Last week, we introduced the topic of what adolescents need from their fathers (and, as many readers pointed out, mothers as well). That was just the beginning of the list. Here are a few more things to keep in mind as you parent your teen.
Encourage exercise and good nutrition. Your teen may be too big to wrestle with, but that doesn’t mean that she shouldn’t be active. Teens — boys and girls — need to exercise for at least 30 minutes every day to build strength, flexibility, and bone mass. Unfortunately, during the teen years, exercise time declines while screen time increases — and so does the risk of obesity, which is about 50 percent higher than it was just two decades ago. Make regular physical activity mandatory, and set a good example by being physically active yourself. If she’s interested, invite her to join your softball team, swim or run with you, play racquetball together, or even tag along to your karate class.
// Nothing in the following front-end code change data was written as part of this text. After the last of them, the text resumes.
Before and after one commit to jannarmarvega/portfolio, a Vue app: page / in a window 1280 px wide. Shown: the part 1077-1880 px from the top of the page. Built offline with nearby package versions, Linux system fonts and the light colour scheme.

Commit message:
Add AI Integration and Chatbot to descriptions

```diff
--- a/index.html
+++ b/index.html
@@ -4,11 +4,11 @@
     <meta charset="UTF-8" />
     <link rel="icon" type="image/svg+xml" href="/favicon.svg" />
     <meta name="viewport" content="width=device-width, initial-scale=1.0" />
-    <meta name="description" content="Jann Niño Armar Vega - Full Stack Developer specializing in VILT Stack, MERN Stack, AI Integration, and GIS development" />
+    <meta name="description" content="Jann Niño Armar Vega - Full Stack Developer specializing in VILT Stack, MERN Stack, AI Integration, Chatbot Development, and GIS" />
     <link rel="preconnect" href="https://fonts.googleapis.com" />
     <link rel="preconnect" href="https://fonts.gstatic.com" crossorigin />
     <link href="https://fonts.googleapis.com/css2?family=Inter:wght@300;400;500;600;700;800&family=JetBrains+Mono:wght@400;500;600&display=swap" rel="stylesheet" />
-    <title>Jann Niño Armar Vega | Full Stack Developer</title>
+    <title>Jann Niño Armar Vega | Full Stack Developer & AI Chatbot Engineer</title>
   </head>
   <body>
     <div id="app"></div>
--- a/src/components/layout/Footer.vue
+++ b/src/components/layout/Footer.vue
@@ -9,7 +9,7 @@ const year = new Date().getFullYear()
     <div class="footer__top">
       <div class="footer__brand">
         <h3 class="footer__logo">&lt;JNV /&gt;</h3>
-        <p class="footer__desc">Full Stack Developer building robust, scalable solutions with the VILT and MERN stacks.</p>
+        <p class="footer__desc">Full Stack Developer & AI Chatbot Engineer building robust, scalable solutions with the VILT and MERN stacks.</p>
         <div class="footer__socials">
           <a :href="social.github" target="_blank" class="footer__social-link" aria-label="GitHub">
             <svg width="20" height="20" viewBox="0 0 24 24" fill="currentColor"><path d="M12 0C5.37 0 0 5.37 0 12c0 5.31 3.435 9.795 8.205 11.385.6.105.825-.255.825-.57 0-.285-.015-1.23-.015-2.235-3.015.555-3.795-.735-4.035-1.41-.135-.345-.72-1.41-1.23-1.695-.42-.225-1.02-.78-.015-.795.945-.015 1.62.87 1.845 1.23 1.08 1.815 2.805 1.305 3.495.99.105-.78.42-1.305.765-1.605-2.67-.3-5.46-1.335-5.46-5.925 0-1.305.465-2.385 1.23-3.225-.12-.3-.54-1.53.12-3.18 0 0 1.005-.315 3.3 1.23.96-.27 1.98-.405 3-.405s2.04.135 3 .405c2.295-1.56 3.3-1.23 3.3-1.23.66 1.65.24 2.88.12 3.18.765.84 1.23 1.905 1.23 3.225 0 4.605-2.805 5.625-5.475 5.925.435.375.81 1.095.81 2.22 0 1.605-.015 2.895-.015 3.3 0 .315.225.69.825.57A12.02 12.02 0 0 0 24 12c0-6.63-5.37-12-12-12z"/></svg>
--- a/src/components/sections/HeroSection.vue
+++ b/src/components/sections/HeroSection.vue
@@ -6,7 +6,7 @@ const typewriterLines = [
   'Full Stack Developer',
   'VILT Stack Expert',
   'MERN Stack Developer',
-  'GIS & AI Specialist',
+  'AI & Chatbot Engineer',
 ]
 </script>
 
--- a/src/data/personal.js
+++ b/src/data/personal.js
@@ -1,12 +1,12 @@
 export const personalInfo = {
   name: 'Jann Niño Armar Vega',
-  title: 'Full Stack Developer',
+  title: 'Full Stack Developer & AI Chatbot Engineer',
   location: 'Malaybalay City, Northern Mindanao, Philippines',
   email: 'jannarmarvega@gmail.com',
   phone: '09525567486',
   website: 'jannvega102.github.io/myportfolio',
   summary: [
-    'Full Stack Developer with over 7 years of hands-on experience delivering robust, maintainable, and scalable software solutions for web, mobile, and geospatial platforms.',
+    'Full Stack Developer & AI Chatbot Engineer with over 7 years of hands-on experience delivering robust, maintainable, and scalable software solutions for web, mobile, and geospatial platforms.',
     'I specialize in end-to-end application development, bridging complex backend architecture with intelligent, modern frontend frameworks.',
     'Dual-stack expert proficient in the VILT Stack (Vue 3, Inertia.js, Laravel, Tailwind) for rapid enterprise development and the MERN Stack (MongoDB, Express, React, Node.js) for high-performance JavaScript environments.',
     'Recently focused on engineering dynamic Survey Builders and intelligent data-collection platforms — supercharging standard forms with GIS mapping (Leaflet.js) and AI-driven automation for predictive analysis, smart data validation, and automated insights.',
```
Read. Reading is an essential skill and you should do everything you can to promote it. Encourage him to spend time reading every day and make sure he sees you with a book in your hand. Tell each other about what you’re reading, even if it’s just a story from the newspaper. Encourage him to read on his own. Books can help him learn about cultures, find new role models as he moves away from us, and start formulating his philosophy on life.
Encourage creative thinking. When dealing with any kind of problem, focus on these four steps: identify the problem, brainstorm possible solutions — even ones that sound silly, identify the best and the worst options, and implement the best one.
Respect their feelings. A few years ago, your teen though you were the coolest thing going. But now you’re more of an embarrassment. If your son (or daughter) has four or five friends over for a slumber party, don’t even think about trying to hang out with them. If you’re driving the carpool and he wants you to pick up or drop off around the corner, do it (as long as it’s safe). You may also need to cut back on kissing him in public.
Find common interests. Take an interest in her activities — whether it’s hiking, biking, video games, art, movies, music, sports, camping, going to museums, or something else — but don’t fake. Try to arrange one evening every week to spend time alone with each of your kids, especially the teens.
Know when to listen and when to talk. You’re a mentor now so keep your unsolicited advice to a minimum. Your teen may get furious at you for a perfectly well-intentioned offer of help — not because she doesn’t need the help, but because she doesn’t want it rubbed in her face that she can’t do without it. Exceptions to the advice rule are for certain tough topics like drugs, sex, and other non-negotiable health and safety issues. Let them know they can always talk to you and that you’ll listen in a non-judgmental way.
Next week, we’ll finish up our list.